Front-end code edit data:
—————
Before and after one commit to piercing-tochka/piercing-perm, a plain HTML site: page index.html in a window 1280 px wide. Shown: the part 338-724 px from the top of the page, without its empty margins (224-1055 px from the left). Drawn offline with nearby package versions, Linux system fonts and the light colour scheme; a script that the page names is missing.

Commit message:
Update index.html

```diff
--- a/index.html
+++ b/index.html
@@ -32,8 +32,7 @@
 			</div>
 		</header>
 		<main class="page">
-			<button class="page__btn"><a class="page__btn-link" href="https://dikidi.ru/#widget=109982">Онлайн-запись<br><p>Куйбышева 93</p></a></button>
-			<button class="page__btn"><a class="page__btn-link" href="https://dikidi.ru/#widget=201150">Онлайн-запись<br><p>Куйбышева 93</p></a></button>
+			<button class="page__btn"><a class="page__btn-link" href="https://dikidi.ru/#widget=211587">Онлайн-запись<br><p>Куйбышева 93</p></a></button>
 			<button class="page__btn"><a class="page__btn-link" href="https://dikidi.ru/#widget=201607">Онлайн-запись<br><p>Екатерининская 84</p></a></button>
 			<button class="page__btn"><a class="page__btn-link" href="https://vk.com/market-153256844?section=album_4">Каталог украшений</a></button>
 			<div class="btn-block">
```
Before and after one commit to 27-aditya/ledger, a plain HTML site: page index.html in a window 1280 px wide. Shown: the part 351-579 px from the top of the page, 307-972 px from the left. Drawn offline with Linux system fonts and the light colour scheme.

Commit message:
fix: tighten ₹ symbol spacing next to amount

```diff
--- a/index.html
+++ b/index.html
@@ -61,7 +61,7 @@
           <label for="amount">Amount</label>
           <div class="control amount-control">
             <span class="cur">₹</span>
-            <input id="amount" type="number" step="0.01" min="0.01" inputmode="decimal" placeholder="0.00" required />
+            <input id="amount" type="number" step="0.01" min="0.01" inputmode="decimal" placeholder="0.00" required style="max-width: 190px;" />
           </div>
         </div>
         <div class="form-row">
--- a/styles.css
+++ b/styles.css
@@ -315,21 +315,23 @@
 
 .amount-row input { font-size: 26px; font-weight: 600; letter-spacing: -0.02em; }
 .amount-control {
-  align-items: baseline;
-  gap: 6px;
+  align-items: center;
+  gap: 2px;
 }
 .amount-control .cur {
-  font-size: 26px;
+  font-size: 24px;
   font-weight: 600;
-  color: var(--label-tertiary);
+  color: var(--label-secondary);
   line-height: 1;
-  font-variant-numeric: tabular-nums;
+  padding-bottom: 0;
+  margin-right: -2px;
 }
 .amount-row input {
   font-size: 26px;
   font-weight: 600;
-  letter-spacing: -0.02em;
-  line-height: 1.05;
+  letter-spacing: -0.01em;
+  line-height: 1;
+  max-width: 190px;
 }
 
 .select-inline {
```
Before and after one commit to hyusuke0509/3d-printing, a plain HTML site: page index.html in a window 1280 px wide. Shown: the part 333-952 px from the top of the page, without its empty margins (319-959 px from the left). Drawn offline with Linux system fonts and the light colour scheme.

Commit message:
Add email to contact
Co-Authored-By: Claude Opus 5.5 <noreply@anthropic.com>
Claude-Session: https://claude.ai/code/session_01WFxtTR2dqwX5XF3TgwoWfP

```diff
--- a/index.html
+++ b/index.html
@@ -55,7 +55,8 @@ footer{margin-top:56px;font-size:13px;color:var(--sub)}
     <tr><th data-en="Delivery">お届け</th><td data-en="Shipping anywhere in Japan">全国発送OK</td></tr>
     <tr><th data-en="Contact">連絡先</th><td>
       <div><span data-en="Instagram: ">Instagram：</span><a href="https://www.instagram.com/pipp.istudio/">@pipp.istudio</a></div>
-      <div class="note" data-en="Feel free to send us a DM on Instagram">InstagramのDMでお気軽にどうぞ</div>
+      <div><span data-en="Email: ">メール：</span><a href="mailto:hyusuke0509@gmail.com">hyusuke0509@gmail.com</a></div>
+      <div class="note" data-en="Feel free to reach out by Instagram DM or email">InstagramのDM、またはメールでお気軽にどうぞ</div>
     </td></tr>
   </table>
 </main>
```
—————
TASK DIRECTIONS:
Reproduce every record, matching each line exactly.

TASK ANSWER:
Before and after one commit to piercing-tochka/piercing-perm, a plain HTML site: page index.html in a window 1280 px wide. Shown: the part 338-724 px from the top of the page, without its empty margins (224-1055 px from the left). Drawn offline with nearby package versions, Linux system fonts and the light colour scheme; a script that the page names is missing.

Commit message:
Update index.html

```diff
--- a/index.html
+++ b/index.html
@@ -32,8 +32,7 @@
 			</div>
 		</header>
 		<main class="page">
-			<button class="page__btn"><a class="page__btn-link" href="https://dikidi.ru/#widget=109982">Онлайн-запись<br><p>Куйбышева 93</p></a></button>
-			<button class="page__btn"><a class="page__btn-link" href="https://dikidi.ru/#widget=201150">Онлайн-запись<br><p>Куйбышева 93</p></a></button>
+			<button class="page__btn"><a class="page__btn-link" href="https://dikidi.ru/#widget=211587">Онлайн-запись<br><p>Куйбышева 93</p></a></button>
 			<button class="page__btn"><a class="page__btn-link" href="https://dikidi.ru/#widget=201607">Онлайн-запись<br><p>Екатерининская 84</p></a></button>
 			<button class="page__btn"><a class="page__btn-link" href="https://vk.com/market-153256844?section=album_4">Каталог украшений</a></button>
 			<div class="btn-block">
```
Before and after one commit to 27-aditya/ledger, a plain HTML site: page index.html in a window 1280 px wide. Shown: the part 351-579 px from the top of the page, 307-972 px from the left. Drawn offline with Linux system fonts and the light colour scheme.

Commit message:
fix: tighten ₹ symbol spacing next to amount

```diff
--- a/index.html
+++ b/index.html
@@ -61,7 +61,7 @@
           <label for="amount">Amount</label>
           <div class="control amount-control">
             <span class="cur">₹</span>
-            <input id="amount" type="number" step="0.01" min="0.01" inputmode="decimal" placeholder="0.00" required />
+            <input id="amount" type="number" step="0.01" min="0.01" inputmode="decimal" placeholder="0.00" required style="max-width: 190px;" />
           </div>
         </div>
         <div class="form-row">
--- a/styles.css
+++ b/styles.css
@@ -315,21 +315,23 @@
 
 .amount-row input { font-size: 26px; font-weight: 600; letter-spacing: -0.02em; }
 .amount-control {
-  align-items: baseline;
-  gap: 6px;
+  align-items: center;
+  gap: 2px;
 }
 .amount-control .cur {
-  font-size: 26px;
+  font-size: 24px;
   font-weight: 600;
-  color: var(--label-tertiary);
+  color: var(--label-secondary);
   line-height: 1;
-  font-variant-numeric: tabular-nums;
+  padding-bottom: 0;
+  margin-right: -2px;
 }
 .amount-row input {
   font-size: 26px;
   font-weight: 600;
-  letter-spacing: -0.02em;
-  line-height: 1.05;
+  letter-spacing: -0.01em;
+  line-height: 1;
+  max-width: 190px;
 }
 
 .select-inline {
```
Before and after one commit to hyusuke0509/3d-printing, a plain HTML site: page index.html in a window 1280 px wide. Shown: the part 333-952 px from the top of the page, without its empty margins (319-959 px from the left). Drawn offline with Linux system fonts and the light colour scheme.

Commit message:
Add email to contact
Co-Authored-By: Claude Opus 5.5 <noreply@anthropic.com>
Claude-Session: https://claude.ai/code/session_01WFxtTR2dqwX5XF3TgwoWfP

```diff
--- a/index.html
+++ b/index.html
@@ -55,7 +55,8 @@ footer{margin-top:56px;font-size:13px;color:var(--sub)}
     <tr><th data-en="Delivery">お届け</th><td data-en="Shipping anywhere in Japan">全国発送OK</td></tr>
     <tr><th data-en="Contact">連絡先</th><td>
       <div><span data-en="Instagram: ">Instagram：</span><a href="https://www.instagram.com/pipp.istudio/">@pipp.istudio</a></div>
-      <div class="note" data-en="Feel free to send us a DM on Instagram">InstagramのDMでお気軽にどうぞ</div>
+      <div><span data-en="Email: ">メール：</span><a href="mailto:hyusuke0509@gmail.com">hyusuke0509@gmail.com</a></div>
+      <div class="note" data-en="Feel free to reach out by Instagram DM or email">InstagramのDM、またはメールでお気軽にどうぞ</div>
     </td></tr>
   </table>
 </main>
```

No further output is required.